Learn the difference between ‘fashionable’ and ‘stylish’.
To me, fashionable means following new trends, and with the trend-cycle getting faster and faster, it’s harder and more expensive than ever to keep up-to-date with them. Finding your own style, on the other hand, is timeless. I prefer vintage and retro styles as they flatter my curves and I can always find garments and sewing patterns that fit the bill. So I encourage you to find your style and make sure you dress stylishly, not fashionably.
Don’t wash clothes every time you wear them.
Natural fibres are at their weakest when wet, and being swished around in a washing machine weakens them incrementally over time. If you’re using a front loader washing machine, your clothes can have an even shorter life because the action of the machine uses the physical impact of cloth on cloth to remove the dirt, rather than the water. (That’s why they use less water than top loaders). So, if your clothes don’t have spills or stains on them, and don’t smell too funky, air them out and re-wear them before washing them. You’ll get the added bonus of not using as much washing detergent and less housework at the same time. There’s even been a study that recommends washing clothing less frequently.

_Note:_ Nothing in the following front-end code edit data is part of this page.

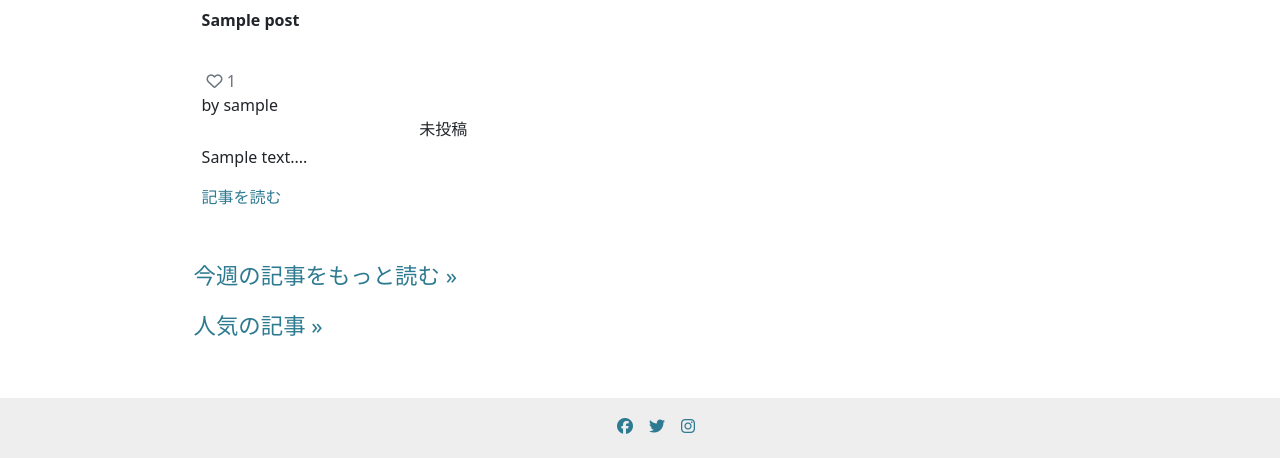
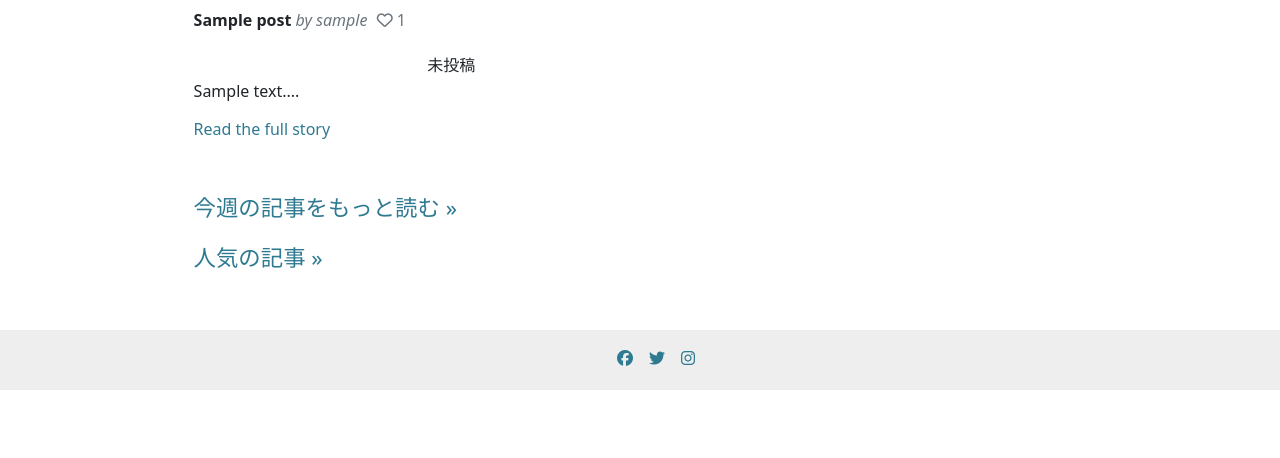
Before and after one commit to rkyzk/eco-post-sep-2023, a Django app: page / in a window 1280 px wide. Shown: the part 684-1142 px from the top of the page. After the commit the page ends 1074 px from the top, so only its background shows below. Run offline with Django 3.2, Linux system fonts and the light colour scheme; tables that the repository leaves empty hold one stand-in row (values such as "Sample post"); some libraries are stand-ins or nearby versions.

Commit message:
make reusable template 'post_excerpt' and use it on home page

```diff
--- a/blog/templates/blog/index.html
+++ b/blog/templates/blog/index.html
@@ -21,28 +21,7 @@
         <h2 class="featured-heading">おすすめ記事</h2>
         <div class="row posts">
             {% for post in post_list %}
-            <div class="col-md-4 individual-post">
-                <div class="image-wrapper d-flex justify-content-center">
-                    {% if 'default' in post.featured_image.url %}
-                    <img src="https://res.cloudinary.com/dacgkk0so/image/upload/v1691891851/default-img_ojmwhd.jpg"
-                        class="card-img-top" alt="forest image">
-                    {% else %}
-                    <img src="{{ post.featured_image.url }}" class="card-img-top" alt="{{ post.title }}">
-                    {% endif %}
-                </div>
-                <div class="mx-2 mt-2">
-                    <p class="post-title"><strong>{{ post.title }}</strong></p>
-                    <span class="text-secondary mr-1 space-left"><i class="far fa-heart"></i></span>
-                    <span class="text-secondary">{{ post.num_of_likes }}</span><br>
-                    <span class="excerpt-author">by {{ post.author }}</span>
-                    <div class="d-flex justify-content-end pub-date">
-                        <span>{{ post.pub_date }}</span>
-                    </div>
-                    <p class="mt-1 excerpt">{{ post.excerpt }}</p>
-                    <a href="{% url 'detail_page' post.slug %}">記事を読む</a>
-                </div>
-                <hr class="line">
-            </div>
+            {% include "blog/post_excerpt.html" %}
             {% empty %}
             <p>記事なし</p>
             {% endfor %}
--- /dev/null
+++ b/blog/templates/blog/post_excerpt.html
@@ -0,0 +1,27 @@
+<div class="col-md-4 individual-post">
+    <div class="image-wrapper d-flex justify-content-center">
+        {% if 'default' in post.featured_image.url %}
+        <img src="https://res.cloudinary.com/dacgkk0so/image/upload/v1691891851/default-img_ojmwhd.jpg"
+            class="card-img-top" alt="forest image">
+        {% else %}
+        <img src="{{ post.featured_image.url }}" class="card-img-top" alt="{{ post.title }}">
+        {% endif %}
+    </div>
+    <div class="mt-2 post-title">
+        <span><strong>{{ post.title }}</strong></span>
+        <span class="excerpt-author text-secondary">
+            <em>by {{ post.author }}</em>
+        </span>
+        <span class="likes text-secondary">
+            <i class="fa-regular fa-heart space-left space-right"></i>{{ post.num_of_likes }}
+        </span>
+    </div>
+    <div class="d-flex justify-content-end pub-date">
+        <span>{{ post.pub_date }}</span>
+    </div>
+    <div class="post-excerpt">
+        <p class="mt-1 excerpt">{{ post.excerpt }}</p>
+        <a href="{% url 'detail_page' post.slug %}">Read the full story</a>
+    </div>
+    <hr class="line">
+</div>
```
Also changed, not shown: blog/templates/blog/my_page.html (+1 -31 lines).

Wash clothes in cold water, and line dry.
Hot water damages fibres too. It can make dyes run, ruining both the garment that contributed the dye and everything else in the wash. It can also shrink natural fibres such as cotton. Hot water reduces the life of your clothes, so wash in cold water to extend their life. And if hot water reduces the life of clothes, hot air can have a similar effect – so always dry your clothes on the line (and out of the sun if you don’t want colours to be sun-bleached).
Learn how to mend and alter clothes.
It almost goes without saying to learn to mend and alter clothes, but so few of us do. Knowing how to make basic alterations and mending our torn clothing will help give our clothes longevity. And if you don’t want to learn how to mend or alter clothing, that’s ok too. You can support your local economy and pay your local dressmaker or seamstress to do it for you!
These are 11 simple actions that help me dress well while not screwing over the environment, but it's certainly not an exhaustive list. Do you have any suggestions to add? Leave them in the comments below!